### TASK MATERIAL:
Start of Block
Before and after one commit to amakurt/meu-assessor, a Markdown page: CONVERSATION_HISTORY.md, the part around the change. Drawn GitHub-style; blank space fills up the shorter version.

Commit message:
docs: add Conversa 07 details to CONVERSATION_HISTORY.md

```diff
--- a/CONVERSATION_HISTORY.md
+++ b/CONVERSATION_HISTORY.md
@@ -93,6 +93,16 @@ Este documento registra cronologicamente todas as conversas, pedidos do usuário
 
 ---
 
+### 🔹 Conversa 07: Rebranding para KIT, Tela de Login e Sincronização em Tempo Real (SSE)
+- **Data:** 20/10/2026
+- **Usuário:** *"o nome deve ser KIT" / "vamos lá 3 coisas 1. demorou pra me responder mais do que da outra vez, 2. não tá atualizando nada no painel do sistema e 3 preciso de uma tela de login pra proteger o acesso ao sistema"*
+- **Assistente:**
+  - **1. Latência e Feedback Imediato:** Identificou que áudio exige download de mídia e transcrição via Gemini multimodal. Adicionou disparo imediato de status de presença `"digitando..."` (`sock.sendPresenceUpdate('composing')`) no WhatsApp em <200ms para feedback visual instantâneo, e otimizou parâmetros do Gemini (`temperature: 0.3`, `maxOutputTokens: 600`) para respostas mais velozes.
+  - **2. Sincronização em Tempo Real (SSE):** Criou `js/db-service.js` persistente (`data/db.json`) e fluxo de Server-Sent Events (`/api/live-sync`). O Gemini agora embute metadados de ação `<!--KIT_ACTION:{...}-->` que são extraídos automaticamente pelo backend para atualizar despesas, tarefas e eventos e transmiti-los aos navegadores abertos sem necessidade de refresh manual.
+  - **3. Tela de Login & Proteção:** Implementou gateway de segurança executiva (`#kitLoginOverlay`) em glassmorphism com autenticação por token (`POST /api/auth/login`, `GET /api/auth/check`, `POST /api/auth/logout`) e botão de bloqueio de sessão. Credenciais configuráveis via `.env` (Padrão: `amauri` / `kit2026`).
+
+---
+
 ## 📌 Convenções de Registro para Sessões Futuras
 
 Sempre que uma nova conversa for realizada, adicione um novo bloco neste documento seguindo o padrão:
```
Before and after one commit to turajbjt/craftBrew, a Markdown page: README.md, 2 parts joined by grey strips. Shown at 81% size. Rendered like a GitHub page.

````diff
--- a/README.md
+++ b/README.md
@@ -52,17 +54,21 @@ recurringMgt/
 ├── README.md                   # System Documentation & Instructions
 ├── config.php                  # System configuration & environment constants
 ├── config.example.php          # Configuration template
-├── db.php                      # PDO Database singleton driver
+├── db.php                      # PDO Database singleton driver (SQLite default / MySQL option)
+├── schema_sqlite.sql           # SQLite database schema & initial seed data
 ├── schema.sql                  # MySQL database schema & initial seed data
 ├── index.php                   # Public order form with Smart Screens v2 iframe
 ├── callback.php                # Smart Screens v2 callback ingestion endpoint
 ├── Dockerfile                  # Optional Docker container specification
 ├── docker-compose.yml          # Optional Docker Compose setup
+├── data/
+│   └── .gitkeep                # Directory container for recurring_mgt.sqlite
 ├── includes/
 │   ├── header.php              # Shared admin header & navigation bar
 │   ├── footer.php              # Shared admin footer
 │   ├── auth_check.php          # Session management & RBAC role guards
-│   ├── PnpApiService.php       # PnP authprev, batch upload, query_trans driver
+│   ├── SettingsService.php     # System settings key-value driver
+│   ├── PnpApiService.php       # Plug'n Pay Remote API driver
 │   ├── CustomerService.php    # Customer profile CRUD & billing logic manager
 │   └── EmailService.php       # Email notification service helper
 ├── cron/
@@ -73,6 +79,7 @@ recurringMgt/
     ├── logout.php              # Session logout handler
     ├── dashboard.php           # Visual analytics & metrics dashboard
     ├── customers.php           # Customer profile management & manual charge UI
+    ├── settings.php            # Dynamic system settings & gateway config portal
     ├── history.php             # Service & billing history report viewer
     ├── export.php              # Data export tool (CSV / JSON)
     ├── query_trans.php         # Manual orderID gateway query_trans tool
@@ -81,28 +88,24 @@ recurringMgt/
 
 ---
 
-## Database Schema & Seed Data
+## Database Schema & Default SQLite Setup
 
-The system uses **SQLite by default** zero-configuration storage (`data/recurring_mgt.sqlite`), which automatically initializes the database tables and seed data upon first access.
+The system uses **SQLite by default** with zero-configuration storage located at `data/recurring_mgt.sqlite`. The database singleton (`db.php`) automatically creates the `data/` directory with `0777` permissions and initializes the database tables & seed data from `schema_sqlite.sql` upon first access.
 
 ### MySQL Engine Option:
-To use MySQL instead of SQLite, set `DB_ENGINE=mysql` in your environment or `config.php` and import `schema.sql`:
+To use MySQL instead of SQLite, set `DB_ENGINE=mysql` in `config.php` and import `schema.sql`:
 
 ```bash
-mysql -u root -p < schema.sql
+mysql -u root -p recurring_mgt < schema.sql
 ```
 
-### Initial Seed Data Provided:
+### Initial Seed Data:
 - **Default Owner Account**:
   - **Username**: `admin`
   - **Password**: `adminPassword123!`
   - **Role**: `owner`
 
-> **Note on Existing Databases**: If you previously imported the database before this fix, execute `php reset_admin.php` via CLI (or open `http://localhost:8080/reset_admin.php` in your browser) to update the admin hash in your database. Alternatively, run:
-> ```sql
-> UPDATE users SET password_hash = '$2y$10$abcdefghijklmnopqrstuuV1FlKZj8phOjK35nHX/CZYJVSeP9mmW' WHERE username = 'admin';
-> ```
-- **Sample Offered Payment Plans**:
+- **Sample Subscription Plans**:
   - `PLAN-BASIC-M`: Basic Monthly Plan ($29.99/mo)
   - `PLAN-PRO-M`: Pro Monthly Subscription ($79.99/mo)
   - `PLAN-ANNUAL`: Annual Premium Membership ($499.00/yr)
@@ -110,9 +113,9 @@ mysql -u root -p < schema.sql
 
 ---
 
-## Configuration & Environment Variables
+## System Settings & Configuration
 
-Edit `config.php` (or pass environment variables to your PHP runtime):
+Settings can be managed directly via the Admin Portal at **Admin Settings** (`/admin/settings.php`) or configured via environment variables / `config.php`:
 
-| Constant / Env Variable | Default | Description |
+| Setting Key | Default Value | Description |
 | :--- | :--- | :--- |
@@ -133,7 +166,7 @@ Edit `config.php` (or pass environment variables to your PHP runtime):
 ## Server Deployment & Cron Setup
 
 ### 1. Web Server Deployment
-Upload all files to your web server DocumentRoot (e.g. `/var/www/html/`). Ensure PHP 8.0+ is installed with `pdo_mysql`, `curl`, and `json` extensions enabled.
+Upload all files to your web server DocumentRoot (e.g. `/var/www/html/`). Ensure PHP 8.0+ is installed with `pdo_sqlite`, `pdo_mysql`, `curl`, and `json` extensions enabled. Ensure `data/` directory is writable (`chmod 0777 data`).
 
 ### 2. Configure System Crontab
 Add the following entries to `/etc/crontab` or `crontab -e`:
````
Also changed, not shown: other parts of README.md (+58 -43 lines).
End of Block
Please copy each line from the material above in which the string "driver" appears.

### ANSWER FOR THIS EXERCISE:
-├── db.php                      # PDO Database singleton driver
+├── db.php                      # PDO Database singleton driver (SQLite default / MySQL option)
-│   ├── PnpApiService.php       # PnP authprev, batch upload, query_trans driver
+│   ├── SettingsService.php     # System settings key-value driver
+│   ├── PnpApiService.php       # Plug'n Pay Remote API driver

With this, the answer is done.